The custom garage where the cars are housed is just one of many themed rooms in the home.
Some rooms have crocheted ceilings. Others have faux-mink walls and ceilings. One room is wood-panelled, with a shag carpet and kitschy artwork everywhere. Another room features a crystal Lucite dining table set, which comes with two eccentric-looking elf dolls.
Statues, stuffed animals, dolls, figurines and other lifelike figures occupy most of the rooms, so prospective buyers need never worry that they’ll be alone. Turn your head in the house and you’ll probably see a carved face turned to look at you.
The bedrooms are also sights to behold. Each one comes with a single bed, draped in what appears to be velvet sheets and flanked at the foot of the bed by Grecian statues. One bed is draped in a black blanket, and comes with a matching pair of slippers and a stuffed black dog. The blanket, slippers and dog all appear to be made from the same material.
The home also includes two full bathrooms and two half-bathrooms, each done up in a “mind-blowing” different theme. One features classic statues in a white, silver, cream and black colour scheme. Another bathroom looks like a colour bomb exploded inside it, with green, purple and blue flower-patterned wallpaper absolutely everywhere.
“The whole thing is a giant composition, essentially,” Lauer said.
The home’s owner, Ronald Nassar, is still very much alive, and is eager to see his meticulously designed home sold to someone who will appreciate it. The 67-year-old retired industrial designer transformed the property into what it is today after inheriting it from his parents, who passed away decades ago. Since then, Nassar has endeavoured to give each room a theme and a colour scheme, and has outfitted the house from top to bottom with modern features.

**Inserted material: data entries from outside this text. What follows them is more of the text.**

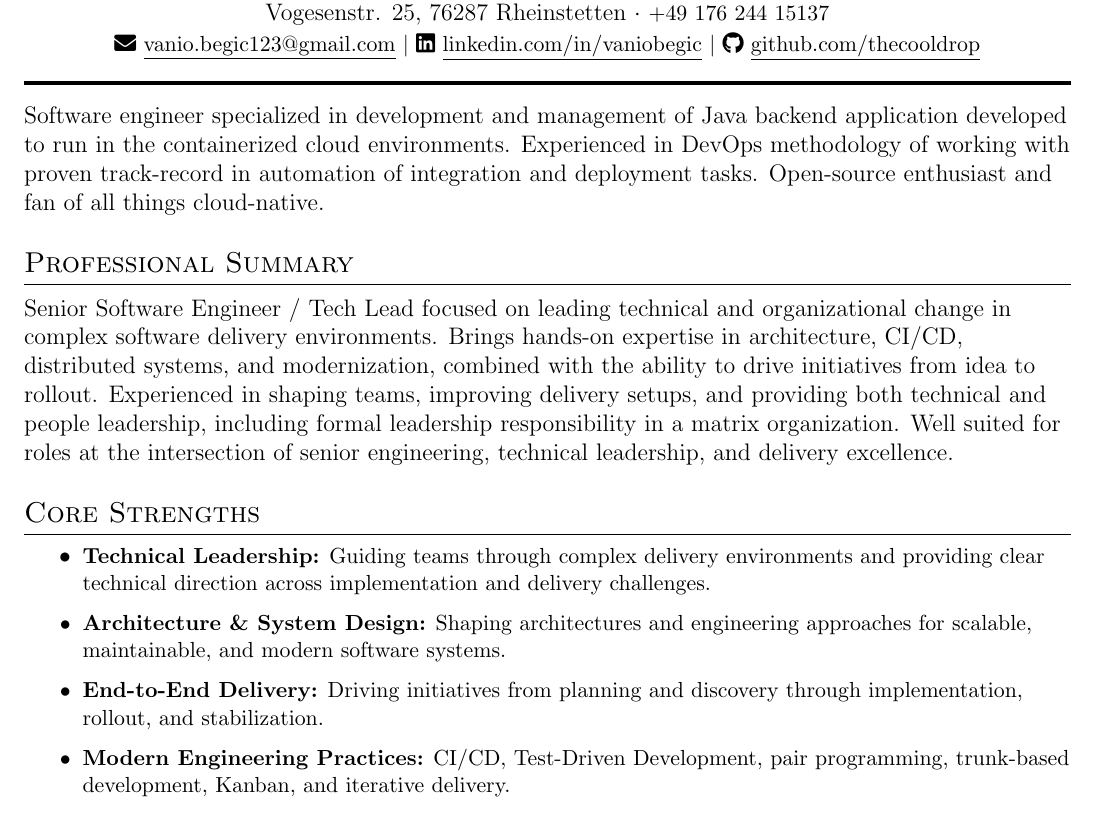
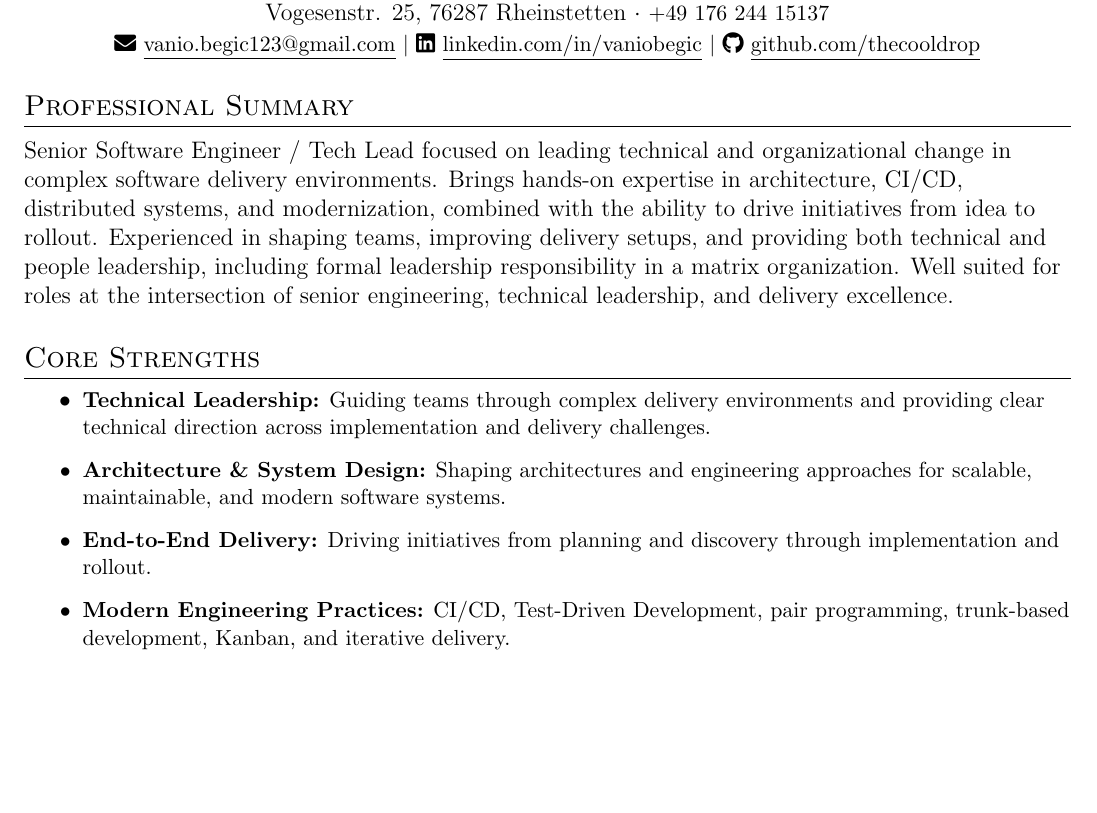
Before and after one commit to thecooldrop/my-cv, a LaTeX CV (cv-en.tex): part of page 1 of 5, cut so that both start at the same text, the shorter picture padded with empty space. Compiled offline with pdfLaTeX.

Commit message:
Remove duplication

```diff
--- a/cv-en.tex
+++ b/cv-en.tex
@@ -105,12 +105,6 @@
 		\faGithub \ \href{https://github.com/thecooldrop}{\underline{github.com/thecooldrop}}
 	\end{center}
 
-	\rule[5pt]{\textwidth}{2pt}
-
-	Software engineer specialized in development and management of Java backend application developed to
-	run in the containerized cloud environments. Experienced in DevOps methodology of working with proven
-	track-record in automation of integration and deployment tasks. Open-source enthusiast and fan of all
-	things cloud-native.
 
 	%-----------PROFILE-----------
 \section{Professional Summary}
@@ -121,7 +115,7 @@ Senior Software Engineer / Tech Lead focused on leading technical and organizati
 \resumeItemListStart
 \resumeItem{\textbf{Technical Leadership:} Guiding teams through complex delivery environments and providing clear technical direction across implementation and delivery challenges.}
 \resumeItem{\textbf{Architecture \& System Design:} Shaping architectures and engineering approaches for scalable, maintainable, and modern software systems.}
-\resumeItem{\textbf{End-to-End Delivery:} Driving initiatives from planning and discovery through implementation, rollout, and stabilization.}
+\resumeItem{\textbf{End-to-End Delivery:} Driving initiatives from planning and discovery through implementation and rollout.}
 \resumeItem{\textbf{Modern Engineering Practices:} CI/CD, Test-Driven Development, pair programming, trunk-based development, Kanban, and iterative delivery.}
 \resumeItem{\textbf{Stakeholder Alignment \& Advisory:} Translating business and delivery needs into pragmatic technical direction and aligning teams around execution.}
 \resumeItem{\textbf{People Leadership:} Formal leadership and development of software engineers within a matrix organization.}
```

Prospective buyers are being asked to provide 48 hours’ notice before a viewing, and are also required to prove that they have the half a million dollars necessary to buy the home before they are approved for a tour.
The listing also stipulates that any showing must be done on a sunny day.

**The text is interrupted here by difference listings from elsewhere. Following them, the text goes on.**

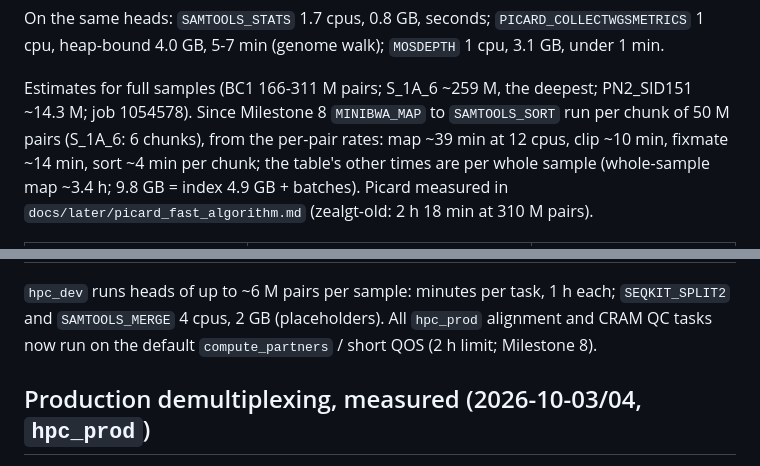
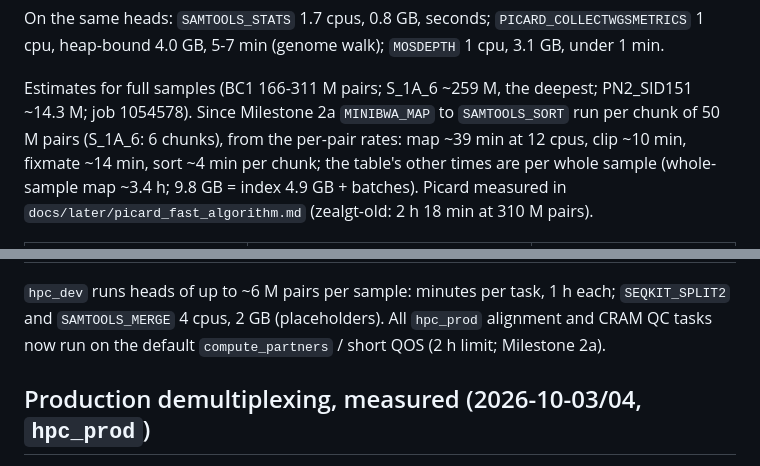
Before and after one commit to sawers-rellan-labs/zealgt, a Markdown page: docs/RESOURCES.md, 2 parts joined by grey strips. Rendered like a GitHub page.

```diff
--- a/docs/RESOURCES.md
+++ b/docs/RESOURCES.md
@@ -64,7 +64,7 @@ On the same heads: `SAMTOOLS_STATS` 1.7 cpus, 0.8 GB, seconds; `PICARD_COLLECTWG
 5-7 min (genome walk); `MOSDEPTH` 1 cpu, 3.1 GB, under 1 min.
 
 Estimates for full samples (BC1 166-311 M pairs; S_1A_6 ~259 M, the deepest; PN2_SID151 ~14.3 M; job 1054578). Since
-Milestone 8 `MINIBWA_MAP` to `SAMTOOLS_SORT` run per chunk of 50 M pairs (S_1A_6: 6 chunks), from the per-pair rates:
+Milestone 2a `MINIBWA_MAP` to `SAMTOOLS_SORT` run per chunk of 50 M pairs (S_1A_6: 6 chunks), from the per-pair rates:
 map ~39 min at 12 cpus, clip ~10 min, fixmate ~14 min, sort ~4 min per chunk; the table's other times are per whole
 sample (whole-sample map ~3.4 h; 9.8 GB = index 4.9 GB + batches). Picard measured in
 `docs/later/picard_fast_algorithm.md` (zealgt-old: 2 h 18 min at 310 M pairs).
@@ -85,7 +85,7 @@ sample (whole-sample map ~3.4 h; 9.8 GB = index 4.9 GB + batches). Picard measur
 
 `hpc_dev` runs heads of up to ~6 M pairs per sample: minutes per task, 1 h each; `SEQKIT_SPLIT2` and `SAMTOOLS_MERGE`
 4 cpus, 2 GB (placeholders). All `hpc_prod` alignment and CRAM QC tasks now run on the default `compute_partners` /
-short QOS (2 h limit; Milestone 8).
+short QOS (2 h limit; Milestone 2a).
 
 ## Production demultiplexing, measured (2026-10-03/04, `hpc_prod`)
 
```
Also changed, not shown: docs/milestones/02a_alignment_split.md (renamed from docs/milestones/08_alignment_split.md, +1 -1 lines), docs/structure.md (+7 -7 lines).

“The seller really only likes to meet and show the house on sunny days,” Lauer said. He added that Nassar is very particular about sunny days in general. “Even when I just meet him for lunch, it has to be on a sunny day.”

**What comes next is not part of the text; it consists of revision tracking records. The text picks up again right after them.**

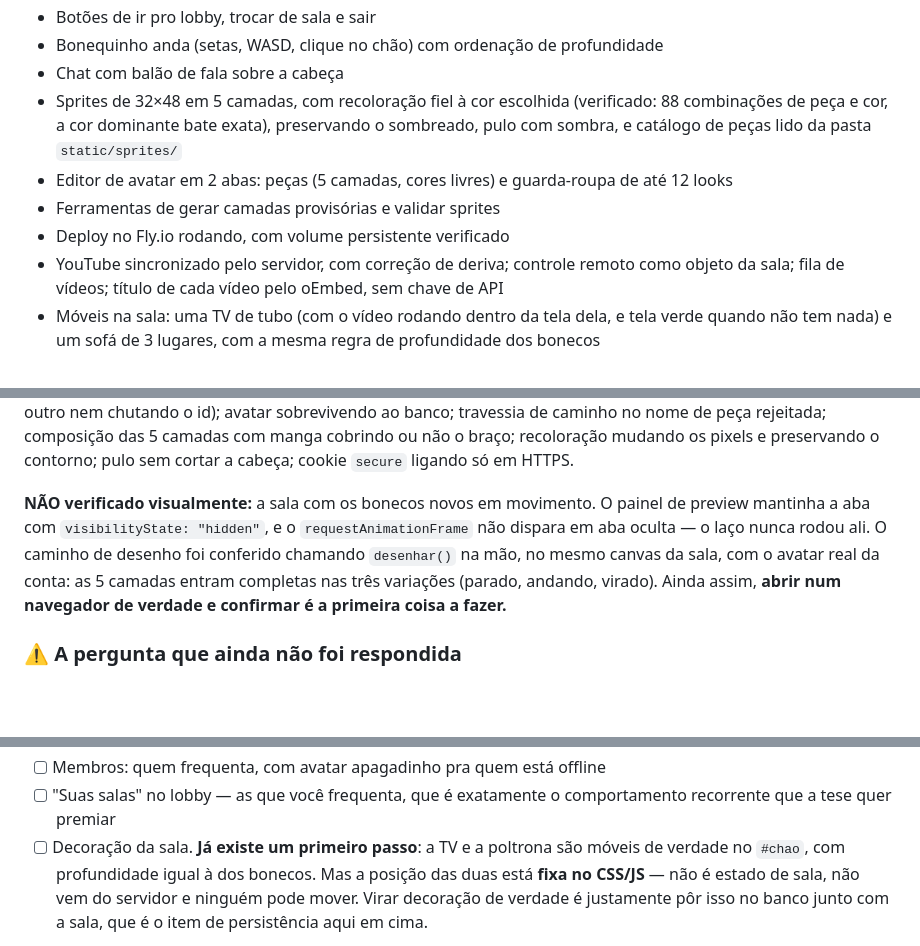
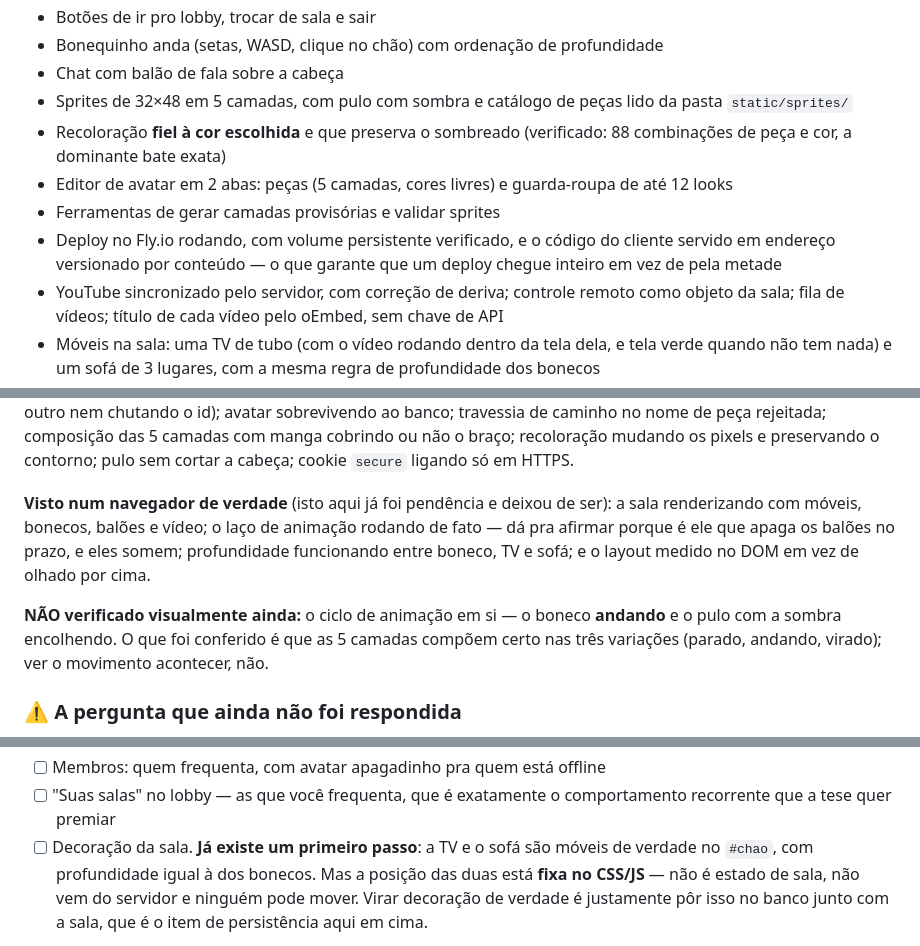
Before and after one commit to joaoromaodev/projeto-sem-nome, a Markdown page: docs/PLANO.md, 3 parts joined by grey strips. GitHub-like rendering; blank space fills up the shorter version.

Commit message:
Docs: tira o que envelheceu e conta a história da cor
Três coisas tinham ficado desatualizadas no plano.

A principal: uma seção inteira dizia que a sala nunca tinha sido vista num
navegador de verdade, com a explicação de que o preview mantinha a aba
oculta e o requestAnimationFrame não rodava. Isso deixou de valer — a sala
foi aberta e medida no DOM várias vezes, e dá pra afirmar que o laço roda
porque é ele que apaga os balões no prazo, e eles somem. O que continua
sem verificação visual é mais estreito: o ciclo de animação em si, o
boneco andando e o pulo com a sombra encolhendo.

Registrar isso importa porque a seção existe justamente pra ninguém
reverificar à toa nem confiar demais. Um "não verificado" que envelheceu
faz as duas coisas erradas ao mesmo tempo.

As outras duas eram menores: a poltrona virou sofá em dois pontos que
ficaram pra trás, e a linha da recoloração tinha ficado com a frase
quebrada no meio depois da última edição.

No README entra a história da cor, que é boa de contar: a recoloração
pegava matiz e saturação da cor nova mas mantinha a claridade do pixel
original, e como claridade é o que decide se algo é escuro ou claro, a cor
pedida nunca aparecia.

A buzina segue de fora do README de propósito — ela já nasceu marcada pra
sair, e documentar como recurso o que é gambiarra temporária só cria
expectativa de que vai ficar.

Co-Authored-By: Claude Opus 4.8 <noreply@anthropic.com>

```diff
--- a/docs/PLANO.md
+++ b/docs/PLANO.md
@@ -54,14 +54,16 @@ saída dela. Lobby e lista de salas prontos. **No ar em
 - Botões de ir pro lobby, trocar de sala e sair
 - Bonequinho anda (setas, WASD, clique no chão) com ordenação de profundidade
 - Chat com balão de fala sobre a cabeça
-- Sprites de 32×48 em 5 camadas, com recoloração fiel à cor escolhida
-  (verificado: 88 combinações de peça e cor, a cor dominante bate exata),
-  preservando o sombreado,
-  pulo com sombra, e catálogo de peças lido da pasta `static/sprites/`
+- Sprites de 32×48 em 5 camadas, com pulo com sombra e catálogo de peças
+  lido da pasta `static/sprites/`
+- Recoloração **fiel à cor escolhida** e que preserva o sombreado
+  (verificado: 88 combinações de peça e cor, a dominante bate exata)
 - Editor de avatar em 2 abas: peças (5 camadas, cores livres) e
   guarda-roupa de até 12 looks
 - Ferramentas de gerar camadas provisórias e validar sprites
-- Deploy no Fly.io rodando, com volume persistente verificado
+- Deploy no Fly.io rodando, com volume persistente verificado, e o código
+  do cliente servido em endereço versionado por conteúdo — o que garante
+  que um deploy chegue inteiro em vez de pela metade
 - YouTube sincronizado pelo servidor, com correção de deriva; controle
   remoto como objeto da sala; fila de vídeos; título de cada vídeo pelo
   oEmbed, sem chave de API
@@ -119,13 +121,16 @@ composição das 5 camadas com manga cobrindo ou não o braço; recoloração
 mudando os pixels e preservando o contorno; pulo sem cortar a cabeça;
 cookie `secure` ligando só em HTTPS.
 
-**NÃO verificado visualmente:** a sala com os bonecos novos em movimento. O
-painel de preview mantinha a aba com `visibilityState: "hidden"`, e o
-`requestAnimationFrame` não dispara em aba oculta — o laço nunca rodou ali.
-O caminho de desenho foi conferido chamando `desenhar()` na mão, no mesmo
-canvas da sala, com o avatar real da conta: as 5 camadas entram completas nas
-três variações (parado, andando, virado). Ainda assim, **abrir num navegador
-de verdade e confirmar é a primeira coisa a fazer.**
+**Visto num navegador de verdade** (isto aqui já foi pendência e deixou de
+ser): a sala renderizando com móveis, bonecos, balões e vídeo; o laço de
+animação rodando de fato — dá pra afirmar porque é ele que apaga os balões
+no prazo, e eles somem; profundidade funcionando entre boneco, TV e sofá;
+e o layout medido no DOM em vez de olhado por cima.
+
+**NÃO verificado visualmente ainda:** o ciclo de animação em si — o boneco
+**andando** e o pulo com a sombra encolhendo. O que foi conferido é que as
+5 camadas compõem certo nas três variações (parado, andando, virado); ver
+o movimento acontecer, não.
 
 ### ⚠ A pergunta que ainda não foi respondida
 
@@ -460,7 +465,7 @@ isso acontece toda vez que a máquina dorme por falta de gente.
 - [ ] Membros: quem frequenta, com avatar apagadinho pra quem está offline
 - [ ] "Suas salas" no lobby — as que você frequenta, que é exatamente o
       comportamento recorrente que a tese quer premiar
-- [ ] Decoração da sala. **Já existe um primeiro passo**: a TV e a poltrona
+- [ ] Decoração da sala. **Já existe um primeiro passo**: a TV e o sofá
       são móveis de verdade no `#chao`, com profundidade igual à dos
       bonecos. Mas a posição das duas está **fixa no CSS/JS** — não é
       estado de sala, não vem do servidor e ninguém pode mover. Virar
```
Also changed, not shown: README.md (+14 -0 lines).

Lauer says he’s got a non-exhaustive list of the items included in the sale, because “to a certain extent, it just keeps going and going.”
Among the items listed online are hand-painted automotive murals, a custom billiard table, “mint condition” Frigidaire refrigerators from 1950 and “countless automotive relics and artifacts.”
But that’s just scratching the surface of everything in the home, Lauer says. “Whoever ends up buying it is going to find some surprises,” he said.
The 1,886 square-foot home also includes a heated outdoor pool.
The home is at 450 Grixdale Ave. W., to the east of Detroit’s main north-south highway, Woodward Avenue. Lauer says the home would have been worth twice its listing value if it were on the other side of Woodward, but as it is, he predicts the property will be a good investment going forward.
Mark Druckmiller, a referring agent at Real Estate One’s customer care centre, described the listing as “a bit of an anomaly” for the Detroit area, given that nearby properties are listed at $138,000, $60,000 and $27,000.
One bulldozer-ready house nearby is even listed at $5,499.
Druckmiller added that it’s extremely rare to see a seller ask for cash only, with no financial options available.
Lauer describes Grixdale and the nearby blocks as “pretty well-kept,” although some of the streets beyond that radius are “a little more dilapidated.”
He adds that the house itself is truly one-of-a-kind.
“I don’t really know a better well-kept house than this one,” he said, “Plus all the treasures that come along with it.”